WHAT YOU HAVE TO DO: In the records below, find each line that holds "OrderCompletedPage" and return it.

-----

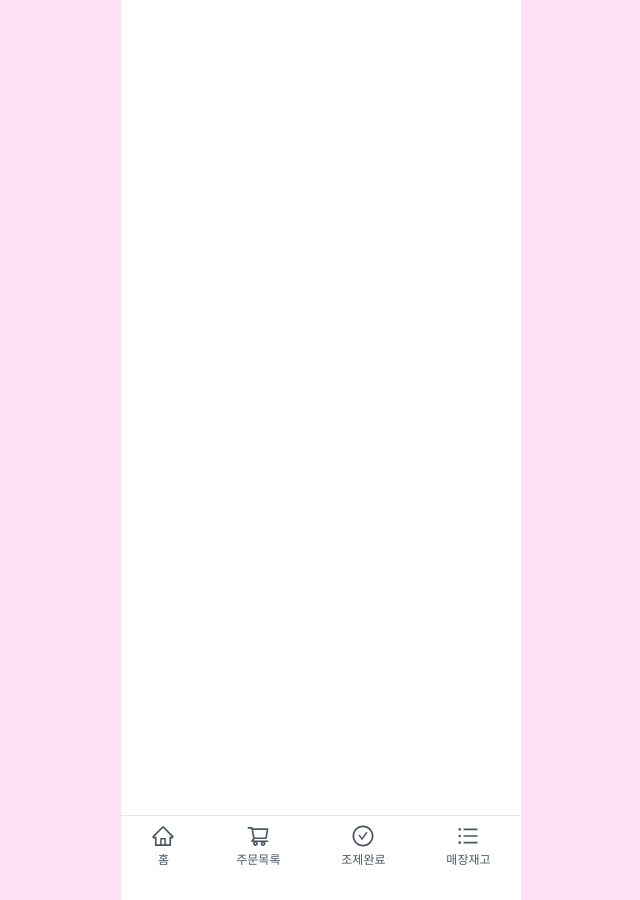
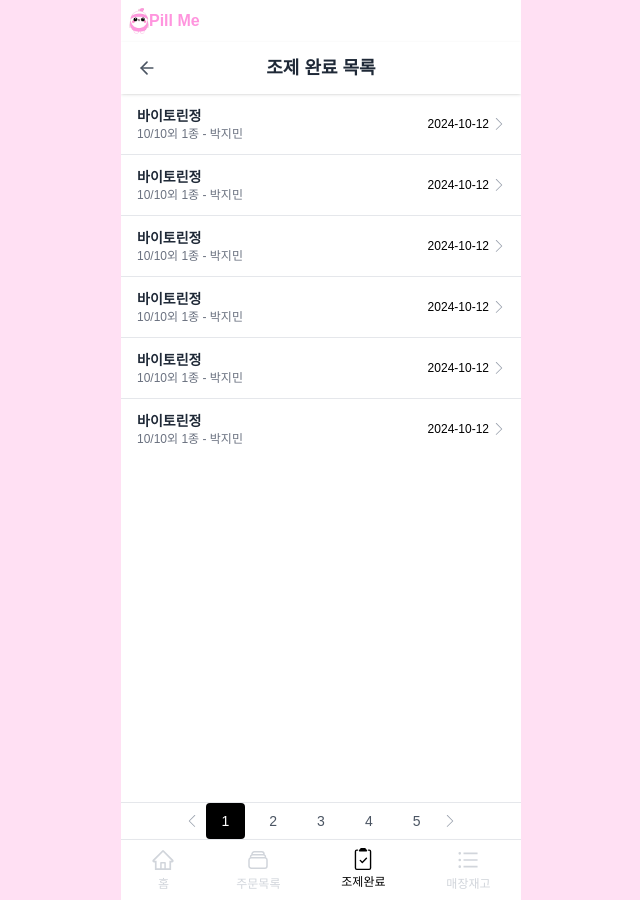
Before and after one commit to dldnlee/pillme, a Next.js app: page /orderinfo/completed in a window 1280 px wide. Shown: the whole page, without its empty margins (319-959 px from the left). Built offline with nearby package versions, Linux system fonts and the light colour scheme.

Commit message:
[Feat] - General page layout completed

```diff
--- a/app/components/BottomNavBar.tsx
+++ b/app/components/BottomNavBar.tsx
@@ -1,31 +1,60 @@
+
+'use client'
 import React from "react";
 import Link from "next/link";
-import { AiOutlineHome, AiOutlineShoppingCart, AiOutlineCheckCircle, AiOutlineUnorderedList } from "react-icons/ai";
+import { AiOutlineHome, AiOutlineUnorderedList } from "react-icons/ai";
+import { BsClipboard2Check } from "react-icons/bs";
+import { HiOutlineRectangleStack } from "react-icons/hi2";
+import { usePathname } from "next/navigation";
 
 const BottomNavBar: React.FC = () => {
+  const pathname = usePathname();
+  // Function to check if the current route is active
+  const isActive = (path: string) => pathname === path;
+
   return (
-    <div className="absolute bottom-0 inset-x-0 bg-white shadow-lg border-t border-gray-200 pb-6">
+    <div className="sticky bottom-0 bg-white shadow-lg border-t border-gray-200">
       <div className="flex justify-around py-2">
         {/* Home */}
-        <Link href="/home" className="flex flex-col items-center text-gray-600 hover:text-blue-500">
+        <Link
+          href="/home"
+          className={`flex flex-col items-center ${
+            isActive("/home") ? "text-black" : "text-gray-300"
+          }`}
+        >
           <AiOutlineHome size={24} />
           <span className="text-xs mt-1">홈</span>
         </Link>
 
         {/* Order List */}
-        <Link href="/order-list" className="flex flex-col items-center text-gray-600 hover:text-blue-500">
-            <AiOutlineShoppingCart size={24} />
+        <Link
+          href="/orderinfo/list"
+          className={`flex flex-col items-center ${
+            isActive("/orderinfo/list") ? "text-black" : "text-gray-300"
+          }`}
+        >
+          <HiOutlineRectangleStack size={24} />
           <span className="text-xs mt-1">주문목록</span>
         </Link>
 
         {/* Prescription Complete */}
-        <Link href="/prescription-complete" className="flex flex-col items-center text-gray-600 hover:text-blue-500">
-            <AiOutlineCheckCircle size={24} />
+        <Link
+          href="/orderinfo/completed"
+          className={`flex flex-col items-center ${
+            isActive("/orderinfo/completed") ? "text-black" : "text-gray-300"
+          }`}
+        >
+          <BsClipboard2Check size={22} />
           <span className="text-xs mt-1">조제완료</span>
         </Link>
 
         {/* Store Inventory */}
-        <Link href="/store-inventory" className="flex flex-col items-center text-gray-600 hover:text-blue-500">
+        <Link
+          href="/orderinfo/stock"
+          className={`flex flex-col items-center ${
+            isActive("/orderinfo/stock") ? "text-black" : "text-gray-300"
+          }`}
+        >
           <AiOutlineUnorderedList size={24} />
           <span className="text-xs mt-1">매장재고</span>
         </Link>
--- a/app/orderinfo/completed/page.tsx
+++ b/app/orderinfo/completed/page.tsx
@@ -1,8 +1,79 @@
+'use client'
+import React, { useState } from "react";
+import Link from "next/link";
+import { FiArrowLeft } from "react-icons/fi";
+import { useRouter } from "next/navigation";
+import { SlArrowRight, SlArrowLeft } from "react-icons/sl";
 
+const OrderCompletedPage: React.FC = () => {
+  const [activePage, setActivePage] = useState(1);
+  const router = useRouter();
+  const totalPages = 5;
 
+  const dummyOrders = [
+    { id: "as129e8uaw", title: "바이토린정", date: "2024-10-12", patient: "박지민", info: "10/10외 1종" },
+    { id: "as129e8uaw", title: "바이토린정", date: "2024-10-12", patient: "박지민", info: "10/10외 1종" },
+    { id: "as129e8uaw", title: "바이토린정", date: "2024-10-12", patient: "박지민", info: "10/10외 1종" },
+    { id: "as129e8uaw", title: "바이토린정", date: "2024-10-12", patient: "박지민", info: "10/10외 1종" },
+    { id: "as129e8uaw", title: "바이토린정", date: "2024-10-12", patient: "박지민", info: "10/10외 1종" },
+    { id: "as129e8uaw", title: "바이토린정", date: "2024-10-12", patient: "박지민", info: "10/10외 1종" },
 
-export default function CompletedPage() {
+  ];
+
   return (
-    <div></div>
-  )
-}
+    <div className="w-full h-screen bg-white relative flex flex-col">
+      {/* Header */}
+      <div className="sticky top-0 z-10 flex items-center justify-between px-4 py-3 bg-white shadow">
+        <button onClick={() => router.back()} className="text-gray-600">
+          <FiArrowLeft className="size-[20px]" />
+        </button>
+        <h1 className="text-lg font-bold text-gray-800">조제 완료 목록</h1>
+        <div className="w-5" />
+      </div>
+
+      {/* Order List */}
+      <div className="flex w-full h-full overflow-auto">
+        <ul className="divide-y divide-gray-200 w-full">
+          {dummyOrders.map((order, idx) => (
+            <li key={idx}>
+              <Link href={`orderinfo/list/details/${order.id}`} className="flex justify-between items-center px-4 py-3 hover:bg-gray-200">
+                <div>
+                  <p className="text-sm font-bold text-gray-800">{order.title}</p>
+                  <p className="text-xs text-gray-500">
+                    <span>{order.info} - </span>
+                    {order.patient}
+                  </p>
+                </div>
+                <div className="flex items-center justify-center gap-1">
+                  <p className="text-black text-xs">{order.date}</p>
+                  <SlArrowRight size={12} className="text-gray-400" />
+                </div>
+              </Link>
+            </li>
+          ))}
+        </ul>
+      </div>
+
+      {/* Pagination */}
+      <div className="sticky bottom-[61px] flex justify-center items-center gap-2 bg-white shadow-lg border-t">
+        <SlArrowLeft size={12} className="text-gray-400" />
+        {Array.from({ length: totalPages }, (_, index) => index + 1).map((page) => (
+          <button
+            key={page}
+            onClick={() => setActivePage(page)} // Update active page on click
+            className={`px-4 py-2  text-sm rounded ${
+              activePage === page
+                ? "bg-black text-white" // Active page styling
+                : "text-gray-600 hover:bg-gray-200" // Inactive page styling
+            }`}
+          >
+            {page}
+          </button>
+        ))}
+        <SlArrowRight size={12} className="text-gray-400" />
+      </div>
+    </div>
+  );
+};
+
+export default OrderCompletedPage;
--- a/app/orderinfo/layout.tsx
+++ b/app/orderinfo/layout.tsx
@@ -1,11 +1,13 @@
 import BottomNavBar from "../components/BottomNavBar"
+import Header from "./components/Header"
 
 export default function OrderLayout({children}: {children : React.ReactNode}) {
 
   return (
-    <>
-      {children}
+    <div className="h-inherit">
+      <Header />
+        {children}
       <BottomNavBar />
-    </>
+    </div>
   )
 }
--- a/app/orderinfo/list/page.tsx
+++ b/app/orderinfo/list/page.tsx
@@ -1,52 +1,53 @@
 'use client'
-import React from "react";
+import React, { useState } from "react";
 import Link from "next/link";
-import Header from "../components/Header";
 import { FiArrowLeft } from "react-icons/fi";
 import { useRouter } from "next/navigation";
+import { SlArrowRight, SlArrowLeft } from "react-icons/sl";
 
 const OrderListPage: React.FC = () => {
+  const [activePage, setActivePage] = useState(1);
   const router = useRouter();
-
+  const totalPages = 5;
 
   const dummyOrders = [
-    { id: 1, title: "바이토린정", date: "2024-10-12", patient: "박지민" },
-    { id: 2, title: "바이토린정", date: "2024-10-12", patient: "박지민" },
-    { id: 3, title: "바이토린정", date: "2024-10-12", patient: "박지민" },
-    { id: 4, title: "바이토린정", date: "2024-10-12", patient: "박지민" },
-    { id: 5, title: "바이토린정", date: "2024-10-12", patient: "박지민" },
-    { id: 6, title: "바이토린정", date: "2024-10-12", patient: "박지민" },
-    { id: 7, title: "바이토린정", date: "2024-10-12", patient: "박지민" },
+    { id: "as129e8uaw", title: "바이토린정", date: "2024-10-12", patient: "박지민", info: "10/10외 1종" },
+    { id: "as129e8uaw", title: "바이토린정", date: "2024-10-12", patient: "박지민", info: "10/10외 1종" },
+    { id: "as129e8uaw", title: "바이토린정", date: "2024-10-12", patient: "박지민", info: "10/10외 1종" },
+    { id: "as129e8uaw", title: "바이토린정", date: "2024-10-12", patient: "박지민", info: "10/10외 1종" },
+    { id: "as129e8uaw", title: "바이토린정", date: "2024-10-12", patient: "박지민", info: "10/10외 1종" },
+    { id: "as129e8uaw", title: "바이토린정", date: "2024-10-12", patient: "박지민", info: "10/10외 1종" },
+
   ];
 
   return (
-    <div className="min-h-screen bg-white">
-      <Header />
-
-      <div className="flex items-center justify-between px-4 py-4 bg-white shadow">
-        <button
-        onClick={() => router.back()}
-        className="text-gray-600">
-          <FiArrowLeft className="size-[20px]"/>
+    <div className="w-full h-screen bg-white relative flex flex-col">
+      {/* Header */}
+      <div className="sticky top-0 z-10 flex items-center justify-between px-4 py-3 bg-white shadow">
+        <button onClick={() => router.back()} className="text-gray-600">
+          <FiArrowLeft className="size-[20px]" />
         </button>
-
         <h1 className="text-lg font-bold text-gray-800">주문 목록</h1>
         <div className="w-5" />
       </div>
 
       {/* Order List */}
-      <div className="px-4 py-6">
-        <ul className="divide-y divide-gray-200">
-          {dummyOrders.map((order) => (
-            <li key={order.id} className="py-4">
-              <Link href={`orderinfo/list/details/${order.id}`} className="flex justify-between items-center">
+      <div className="flex w-full h-full overflow-auto">
+        <ul className="divide-y divide-gray-200 w-full">
+          {dummyOrders.map((order, idx) => (
+            <li key={idx}>
+              <Link href={`orderinfo/list/details/${order.id}`} className="flex justify-between items-center px-4 py-3 hover:bg-gray-200">
                 <div>
-                  <p className="text-sm font-bold">{order.title}</p>
+                  <p className="text-sm font-bold text-gray-800">{order.title}</p>
                   <p className="text-xs text-gray-500">
-                    {order.date} · {order.patient}
+                    <span>{order.info} - </span>
+                    {order.patient}
                   </p>
                 </div>
-                <span className="text-gray-400">→</span>
+                <div className="flex items-center justify-center gap-1">
+                  <p className="text-black text-xs">{order.date}</p>
+                  <SlArrowRight size={12} className="text-gray-400" />
+                </div>
               </Link>
             </li>
           ))}
@@ -54,15 +55,22 @@ const OrderListPage: React.FC = () => {
       </div>
 
       {/* Pagination */}
-      <div className="flex justify-center items-center space-x-2 mt-4">
-        {[1, 2, 3, 4, 5].map((page) => (
+      <div className="sticky bottom-[61px] flex justify-center items-center gap-2 bg-white shadow-lg border-t">
+        <SlArrowLeft size={12} className="text-gray-400" />
+        {Array.from({ length: totalPages }, (_, index) => index + 1).map((page) => (
           <button
             key={page}
-            className="px-2 py-1 text-sm text-gray-600 rounded hover:bg-gray-200"
+            onClick={() => setActivePage(page)} // Update active page on click
+            className={`px-4 py-2  text-sm rounded ${
+              activePage === page
+                ? "bg-black text-white" // Active page styling
+                : "text-gray-600 hover:bg-gray-200" // Inactive page styling
+            }`}
           >
             {page}
           </button>
         ))}
+        <SlArrowRight size={12} className="text-gray-400" />
       </div>
     </div>
   );
--- /dev/null
+++ b/app/orderinfo/stock/components/ResultItem.tsx
@@ -0,0 +1,26 @@
+import { FaLocationDot } from "react-icons/fa6";
+import { FaPhoneAlt } from "react-icons/fa";
+import Link from "next/link";
+import { SlArrowRight } from "react-icons/sl";
+
+
+export default function ResultItems({title, address, number} : {title: string, address: string, number: string}) {
+
+
+  return (
+    <Link href={'/orderinfo/stock/result'} className="border-b-2 py-2 px-2 flex justify-between items-center hover:bg-gray-200">
+      <div>
+        <h3 className="font-bold py-1">{title}</h3>
+        <div className="flex gap-2 text-xs">
+          <FaLocationDot className="text-gray-400" />
+          <p>{address}</p>
+        </div>
+        <div className="flex gap-2 text-xs">
+          <FaPhoneAlt className="text-gray-400" />
+          <p>{number}</p>
+        </div>
+      </div>
+      <SlArrowRight className="text-gray-400"/>
+    </Link>
+  )
+}
--- /dev/null
+++ b/app/orderinfo/stock/layout.tsx
@@ -0,0 +1,22 @@
+'use client'
+import { FiArrowLeft } from "react-icons/fi"
+import { useRouter } from "next/navigation"
+
+
+export default function StockLayout({children} : {children: React.ReactNode}) {
+  const router = useRouter();
+
+
+  return (
+    <div>
+      <div className="sticky top-0 z-10 flex items-center justify-between px-4 py-3 bg-white shadow">
+        <button onClick={() => router.back()} className="text-gray-600">
+          <FiArrowLeft className="size-[20px]" />
+        </button>
+        <h1 className="text-lg font-bold text-gray-800">주문 목록</h1>
+        <div className="w-5" />
+      </div>
+      {children}
+    </div>
+  )
+}
--- a/app/orderinfo/stock/page.tsx
+++ b/app/orderinfo/stock/page.tsx
@@ -0,0 +1,53 @@
+'use client'
+import InputField from "@/app/components/InputField";
+import ResultItems from "./components/ResultItem";
+
+const dummyData = [
+  {
+    title: "우리약국",
+    address: "서울특별시 성동구 왕십리로 50, 지하 1층",
+    number: "02-123-4567"
+  },
+  {
+    title: "우리약국",
+    address: "서울특별시 성동구 왕십리로 50, 지하 1층",
+    number: "02-123-4567"
+  },
+  {
+    title: "우리약국",
+    address: "서울특별시 성동구 왕십리로 50, 지하 1층",
+    number: "02-123-4567"
+  },
+  {
+    title: "우리약국",
+    address: "서울특별시 성동구 왕십리로 50, 지하 1층",
+    number: "02-123-4567"
+  },
+]
+
+
+
+export default function OrderStockPage() {
+
+  return (
+    <div className="w-full flex-col gap-4 h-full select-none relative">
+      <div className="px-9 pt-3">
+        <InputField />
+      </div>
+
+      <div className="w-full py-3 px-9 flex flex-col gap-5 h-full">
+        <iframe
+        className="w-full h-[300px]"
+        src="https://www.google.com/maps/embed?pb=!1m18!1m12!1m3!1d25302.401553308366!2d126.92485753955076!3d37.55977100000004!2m3!1f0!2f0!3f0!3m2!1i1024!2i768!4f13.1!3m3!1m2!1s0x357c989012a611d1%3A0xc5593fcec0823803!2sSinchon!5e0!3m2!1sen!2skr!4v1731042449409!5m2!1sen!2skr" width="600" height="450" style={{"border":0}} allowFullScreen={false} loading="lazy" referrerPolicy="no-referrer-when-downgrade"></iframe>
+        <div>
+          <h3 className="w-full border-b-2 pb-2 border-black/20 font-bold">검색 결과</h3>
+          <ul>
+            {dummyData.map((item, idx) => (
+              <ResultItems key={idx} title={item.title} address={item.address} number={item.number} />
+            ))}
+          </ul>
+        </div>
+      </div>
+    </div>
+  )
+}
```
Also changed, not shown: app/orderinfo/stock/result/page.tsx (added, +11 -0 lines). Lines whose indentation alone changed are shown as unchanged.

-----

WRITTEN ANSWER:
+const OrderCompletedPage: React.FC = () => {
+export default OrderCompletedPage;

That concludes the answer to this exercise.